The LSST secondary mirror will be manufactured in Corning’s Canton, N.Y., facility and made from Corning ULE®, a specialty glass known for its low thermal expansion properties. The process to manufacture the 3.47-meter, 100-milimeter-thick ULE blank is fairly extensive, requiring deep materials understanding and rigorous manufacturing discipline. Material selection and preparation for seal operations began in September 2008. Corning is on schedule to complete the mirror in late 2009.
“Corning has a rich history of supplying monolithic glass blanks for large telescopes that dates back to the 200-inch disk for the Hale telescope at the Mount Palomar Observatory in 1934,” said Andy Filson, director of advanced optics, Corning Specialty Materials. “We are proud to continue our advancements in this area by being a part of the LSST project.”
Corning has utilized its manufacturing expertise for several large telescopes in the past, including the 8-meter primary mirrors for the Gemini and Subaru telescope projects, as well as the 4-meter primary mirrors for the Southern Astrophysical Research (SOAR) and Discovery Channel Telescope (DCT) projects.

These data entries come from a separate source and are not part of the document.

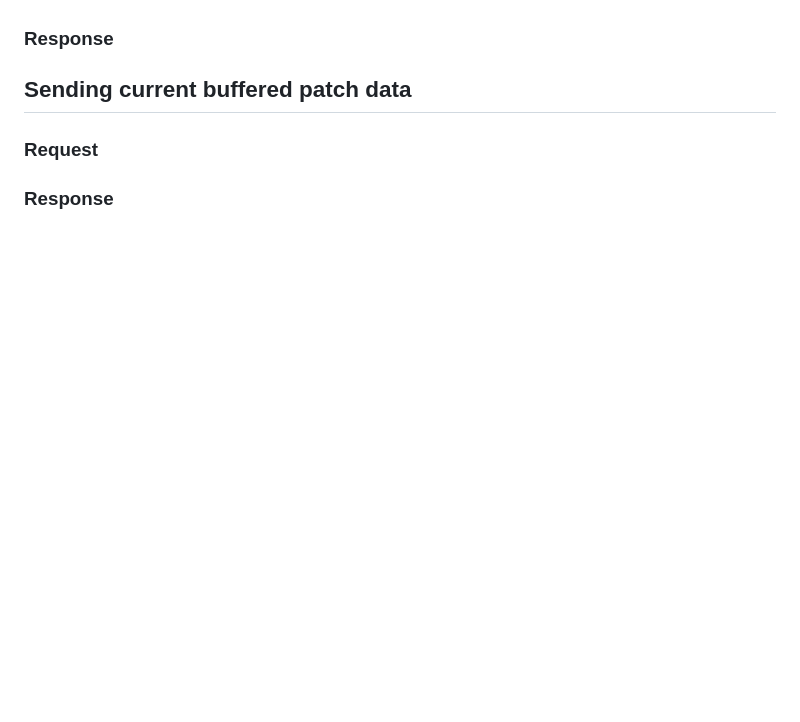
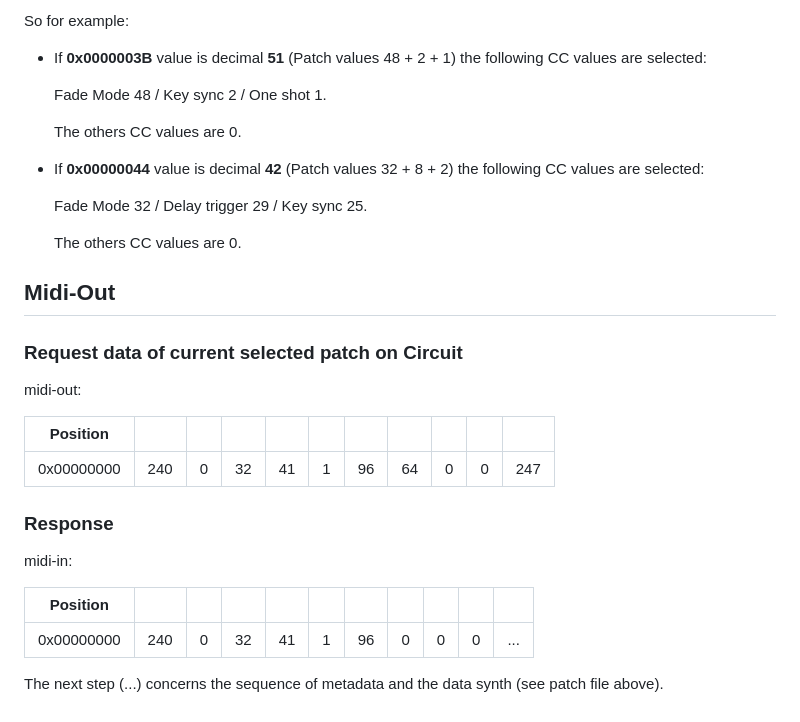
Before and after one commit to cgoehl/circuit-web-synth-editor, a Markdown page: README.md, the part around the change printed below. Drawn GitHub-style; blank space fills up the shorter version.

```diff
--- a/README.md
+++ b/README.md
@@ -63,6 +116,33 @@ If the Circuit freezes, unplug USB wire.
+So for example:
+
+- If **0x0000003B** value is decimal **51** (Patch values 48 + 2 + 1) the following CC values are selected:
+
+  Fade Mode 48 / Key sync 2 / One shot 1.
+
+  The others CC values are 0.
+
+- If **0x00000044** value is decimal **42** (Patch values 32 + 8 + 2) the following CC values are selected:
+
+  Fade Mode 32 / Delay trigger 29 / Key sync 25.
+
+  The others CC values are 0.
+
+## Midi-Out
+
+### Request data of current selected patch on Circuit
+
+midi-out:
+
+| Position   |     |   |    |    |   |    |    |   |   |     |
+| ---------- | --- | - | -- | -- | - | -- | -- | - | - | --- |
+| 0x00000000 | 240 | 0 | 32 | 41 | 1 | 96 | 64 | 0 | 0 | 247 |
+
 ### Response
 
-## Sending current buffered patch data
+midi-in:
 
-### Request
-### Response
+| Position   |     |   |    |    |   |    |    |   |   |     |
+| -----------| --- | - | -- | -- | - | -- | -- | - | - | --- |
+| 0x00000000 | 240 | 0 | 32 | 41 | 1 | 96 | 0  | 0 | 0 | ... |
+
+The next step (...) concerns the sequence of metadata and the data synth (see patch file above).
```
Also changed, not shown: other parts of README.md (+84 -31 lines), resources/patch.png (added), 3 other files.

The new LSST system will combine a wide field of view, rapid scans of the sky, and deep-imaging capability to map billions of objects and monitor changes in brightness and position. Scientists, as well as casual observers with access to the Internet, can actively participate in LSST’s mission of mapping the structure of all matter in our dynamic universe.